Using the word "html" as the filter, copy each matching line from the records.
─── DATA LISTING ───
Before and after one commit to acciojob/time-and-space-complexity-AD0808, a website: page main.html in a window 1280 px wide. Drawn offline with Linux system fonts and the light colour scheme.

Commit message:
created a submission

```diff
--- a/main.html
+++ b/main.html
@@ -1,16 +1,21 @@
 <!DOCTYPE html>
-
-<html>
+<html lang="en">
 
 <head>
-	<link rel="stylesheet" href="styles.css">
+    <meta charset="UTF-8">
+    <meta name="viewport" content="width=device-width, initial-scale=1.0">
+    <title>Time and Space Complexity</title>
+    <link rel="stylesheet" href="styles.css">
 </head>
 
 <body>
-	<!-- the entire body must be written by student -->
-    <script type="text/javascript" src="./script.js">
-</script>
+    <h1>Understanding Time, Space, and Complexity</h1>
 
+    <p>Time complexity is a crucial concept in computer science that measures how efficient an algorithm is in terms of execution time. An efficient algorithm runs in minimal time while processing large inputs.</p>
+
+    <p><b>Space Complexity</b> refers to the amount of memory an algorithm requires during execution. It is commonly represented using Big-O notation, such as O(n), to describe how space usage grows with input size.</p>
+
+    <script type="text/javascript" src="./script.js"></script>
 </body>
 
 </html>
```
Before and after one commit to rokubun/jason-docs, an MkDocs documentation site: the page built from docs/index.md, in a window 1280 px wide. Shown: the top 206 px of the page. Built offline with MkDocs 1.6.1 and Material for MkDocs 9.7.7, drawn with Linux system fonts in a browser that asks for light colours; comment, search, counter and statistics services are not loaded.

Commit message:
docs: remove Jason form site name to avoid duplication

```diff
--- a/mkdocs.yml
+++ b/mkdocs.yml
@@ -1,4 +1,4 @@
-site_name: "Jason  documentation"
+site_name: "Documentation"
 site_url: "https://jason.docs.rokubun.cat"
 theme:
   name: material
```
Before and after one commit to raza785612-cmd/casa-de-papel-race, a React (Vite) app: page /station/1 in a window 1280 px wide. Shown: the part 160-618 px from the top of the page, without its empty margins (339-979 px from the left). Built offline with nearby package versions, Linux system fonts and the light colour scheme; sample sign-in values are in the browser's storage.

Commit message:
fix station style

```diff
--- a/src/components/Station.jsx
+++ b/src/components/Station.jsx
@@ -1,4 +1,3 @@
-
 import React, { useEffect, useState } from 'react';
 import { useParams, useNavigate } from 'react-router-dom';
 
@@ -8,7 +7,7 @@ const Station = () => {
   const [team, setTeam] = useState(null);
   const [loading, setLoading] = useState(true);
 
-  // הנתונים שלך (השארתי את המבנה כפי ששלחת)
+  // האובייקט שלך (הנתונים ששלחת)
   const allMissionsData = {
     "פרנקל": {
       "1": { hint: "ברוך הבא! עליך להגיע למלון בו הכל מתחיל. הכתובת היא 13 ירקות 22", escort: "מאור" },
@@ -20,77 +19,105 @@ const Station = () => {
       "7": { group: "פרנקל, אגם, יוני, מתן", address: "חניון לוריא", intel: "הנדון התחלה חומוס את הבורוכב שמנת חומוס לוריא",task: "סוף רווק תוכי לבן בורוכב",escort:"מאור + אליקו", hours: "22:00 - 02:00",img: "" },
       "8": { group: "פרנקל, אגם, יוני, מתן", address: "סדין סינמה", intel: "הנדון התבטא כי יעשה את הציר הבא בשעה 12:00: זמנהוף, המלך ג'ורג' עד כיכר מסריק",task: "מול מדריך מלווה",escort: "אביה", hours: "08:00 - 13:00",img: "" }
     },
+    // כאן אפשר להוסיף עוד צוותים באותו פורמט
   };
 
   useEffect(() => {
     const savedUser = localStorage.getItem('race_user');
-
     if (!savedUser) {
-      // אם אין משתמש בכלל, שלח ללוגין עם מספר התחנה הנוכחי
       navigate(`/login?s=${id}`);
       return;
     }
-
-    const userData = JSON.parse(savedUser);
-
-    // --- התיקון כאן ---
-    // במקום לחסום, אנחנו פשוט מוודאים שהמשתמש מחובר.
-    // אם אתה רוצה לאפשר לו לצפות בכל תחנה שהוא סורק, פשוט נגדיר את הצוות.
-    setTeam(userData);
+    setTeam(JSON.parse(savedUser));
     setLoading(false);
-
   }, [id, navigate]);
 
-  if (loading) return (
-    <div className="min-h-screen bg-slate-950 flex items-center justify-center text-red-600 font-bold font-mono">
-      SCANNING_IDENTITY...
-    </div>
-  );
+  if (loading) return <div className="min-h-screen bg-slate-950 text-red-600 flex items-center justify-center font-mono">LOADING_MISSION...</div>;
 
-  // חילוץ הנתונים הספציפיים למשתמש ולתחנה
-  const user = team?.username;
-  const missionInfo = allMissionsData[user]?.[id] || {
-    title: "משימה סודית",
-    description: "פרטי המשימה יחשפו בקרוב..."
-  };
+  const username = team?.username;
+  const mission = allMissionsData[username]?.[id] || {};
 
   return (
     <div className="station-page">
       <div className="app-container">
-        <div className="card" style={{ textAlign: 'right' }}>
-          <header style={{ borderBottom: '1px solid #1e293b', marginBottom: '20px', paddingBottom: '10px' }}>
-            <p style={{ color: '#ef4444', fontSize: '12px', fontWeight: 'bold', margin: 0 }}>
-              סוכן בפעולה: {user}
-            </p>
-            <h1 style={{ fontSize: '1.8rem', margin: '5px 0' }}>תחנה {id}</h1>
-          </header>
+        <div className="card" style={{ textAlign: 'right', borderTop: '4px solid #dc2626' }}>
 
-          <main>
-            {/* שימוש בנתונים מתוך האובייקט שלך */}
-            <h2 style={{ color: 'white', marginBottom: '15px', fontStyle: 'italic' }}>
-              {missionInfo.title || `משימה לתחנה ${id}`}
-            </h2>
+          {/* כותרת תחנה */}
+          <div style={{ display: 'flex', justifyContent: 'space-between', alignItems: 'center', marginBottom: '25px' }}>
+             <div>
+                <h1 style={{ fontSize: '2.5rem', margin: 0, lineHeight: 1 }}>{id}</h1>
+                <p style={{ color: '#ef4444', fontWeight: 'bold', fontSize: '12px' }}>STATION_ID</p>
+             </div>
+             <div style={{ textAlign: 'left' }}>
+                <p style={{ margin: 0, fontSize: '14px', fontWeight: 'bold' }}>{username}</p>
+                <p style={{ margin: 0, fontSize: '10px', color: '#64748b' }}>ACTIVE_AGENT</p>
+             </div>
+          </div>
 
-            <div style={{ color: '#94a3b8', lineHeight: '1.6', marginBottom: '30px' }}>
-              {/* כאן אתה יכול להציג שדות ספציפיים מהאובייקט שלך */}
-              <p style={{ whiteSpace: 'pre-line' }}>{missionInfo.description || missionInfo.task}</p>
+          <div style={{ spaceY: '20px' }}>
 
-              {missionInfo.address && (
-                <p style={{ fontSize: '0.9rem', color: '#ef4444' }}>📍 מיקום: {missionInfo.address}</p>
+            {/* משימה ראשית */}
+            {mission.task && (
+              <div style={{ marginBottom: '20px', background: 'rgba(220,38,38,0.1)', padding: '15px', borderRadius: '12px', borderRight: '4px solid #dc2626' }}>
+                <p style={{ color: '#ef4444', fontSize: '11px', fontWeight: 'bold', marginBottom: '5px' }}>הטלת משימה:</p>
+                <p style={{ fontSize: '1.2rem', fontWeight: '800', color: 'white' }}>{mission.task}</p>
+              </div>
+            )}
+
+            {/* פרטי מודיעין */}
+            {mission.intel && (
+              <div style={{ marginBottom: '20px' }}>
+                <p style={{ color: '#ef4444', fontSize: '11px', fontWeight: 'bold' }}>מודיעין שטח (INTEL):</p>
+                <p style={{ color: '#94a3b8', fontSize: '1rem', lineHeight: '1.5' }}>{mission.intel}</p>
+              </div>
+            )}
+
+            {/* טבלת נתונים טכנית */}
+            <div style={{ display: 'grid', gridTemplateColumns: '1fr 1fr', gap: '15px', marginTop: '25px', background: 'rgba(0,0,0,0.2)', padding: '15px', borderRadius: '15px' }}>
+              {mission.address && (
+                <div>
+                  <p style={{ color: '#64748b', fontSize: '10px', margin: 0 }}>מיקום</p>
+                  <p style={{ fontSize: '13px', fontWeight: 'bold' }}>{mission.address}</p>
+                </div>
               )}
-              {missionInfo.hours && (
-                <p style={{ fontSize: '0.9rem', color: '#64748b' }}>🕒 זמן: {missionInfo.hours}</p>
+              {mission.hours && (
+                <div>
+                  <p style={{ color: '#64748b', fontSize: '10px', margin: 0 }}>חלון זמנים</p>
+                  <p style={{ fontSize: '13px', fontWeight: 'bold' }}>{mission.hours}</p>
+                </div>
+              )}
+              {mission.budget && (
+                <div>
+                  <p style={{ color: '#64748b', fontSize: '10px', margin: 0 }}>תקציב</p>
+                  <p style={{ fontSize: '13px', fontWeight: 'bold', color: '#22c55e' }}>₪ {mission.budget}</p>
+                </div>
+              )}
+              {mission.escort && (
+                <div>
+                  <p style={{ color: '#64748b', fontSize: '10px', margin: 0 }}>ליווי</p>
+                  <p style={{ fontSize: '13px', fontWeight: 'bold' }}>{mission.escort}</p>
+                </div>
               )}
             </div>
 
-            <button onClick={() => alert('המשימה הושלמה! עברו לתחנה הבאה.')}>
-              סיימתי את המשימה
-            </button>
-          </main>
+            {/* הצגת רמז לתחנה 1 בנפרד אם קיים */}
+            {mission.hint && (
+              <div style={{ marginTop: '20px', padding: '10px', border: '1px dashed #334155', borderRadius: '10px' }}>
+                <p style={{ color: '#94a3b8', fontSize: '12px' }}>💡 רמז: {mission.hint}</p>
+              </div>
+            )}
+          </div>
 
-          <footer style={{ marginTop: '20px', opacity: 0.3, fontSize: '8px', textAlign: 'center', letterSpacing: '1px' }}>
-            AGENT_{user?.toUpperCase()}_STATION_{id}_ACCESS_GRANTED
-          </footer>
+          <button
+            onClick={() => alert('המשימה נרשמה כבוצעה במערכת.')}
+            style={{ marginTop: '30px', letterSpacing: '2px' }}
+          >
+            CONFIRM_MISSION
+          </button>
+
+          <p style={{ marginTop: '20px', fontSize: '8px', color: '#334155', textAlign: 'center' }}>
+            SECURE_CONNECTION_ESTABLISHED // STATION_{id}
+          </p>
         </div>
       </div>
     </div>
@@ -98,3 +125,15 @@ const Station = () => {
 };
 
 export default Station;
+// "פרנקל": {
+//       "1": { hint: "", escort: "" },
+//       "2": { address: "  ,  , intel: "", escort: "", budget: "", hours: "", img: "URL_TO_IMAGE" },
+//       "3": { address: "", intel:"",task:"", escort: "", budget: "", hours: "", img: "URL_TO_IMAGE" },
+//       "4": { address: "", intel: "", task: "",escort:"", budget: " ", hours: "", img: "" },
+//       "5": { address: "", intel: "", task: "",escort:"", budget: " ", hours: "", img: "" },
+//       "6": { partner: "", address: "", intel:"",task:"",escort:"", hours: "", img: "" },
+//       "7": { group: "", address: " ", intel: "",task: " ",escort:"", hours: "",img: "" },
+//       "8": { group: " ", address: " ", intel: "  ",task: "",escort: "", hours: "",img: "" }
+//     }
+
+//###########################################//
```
───
> _RESULT BELOW_
Before and after one commit to acciojob/time-and-space-complexity-AD0808, a website: page main.html in a window 1280 px wide. Drawn offline with Linux system fonts and the light colour scheme.
--- a/main.html
+++ b/main.html
 <!DOCTYPE html>
-<html>
+<html lang="en">
 </html>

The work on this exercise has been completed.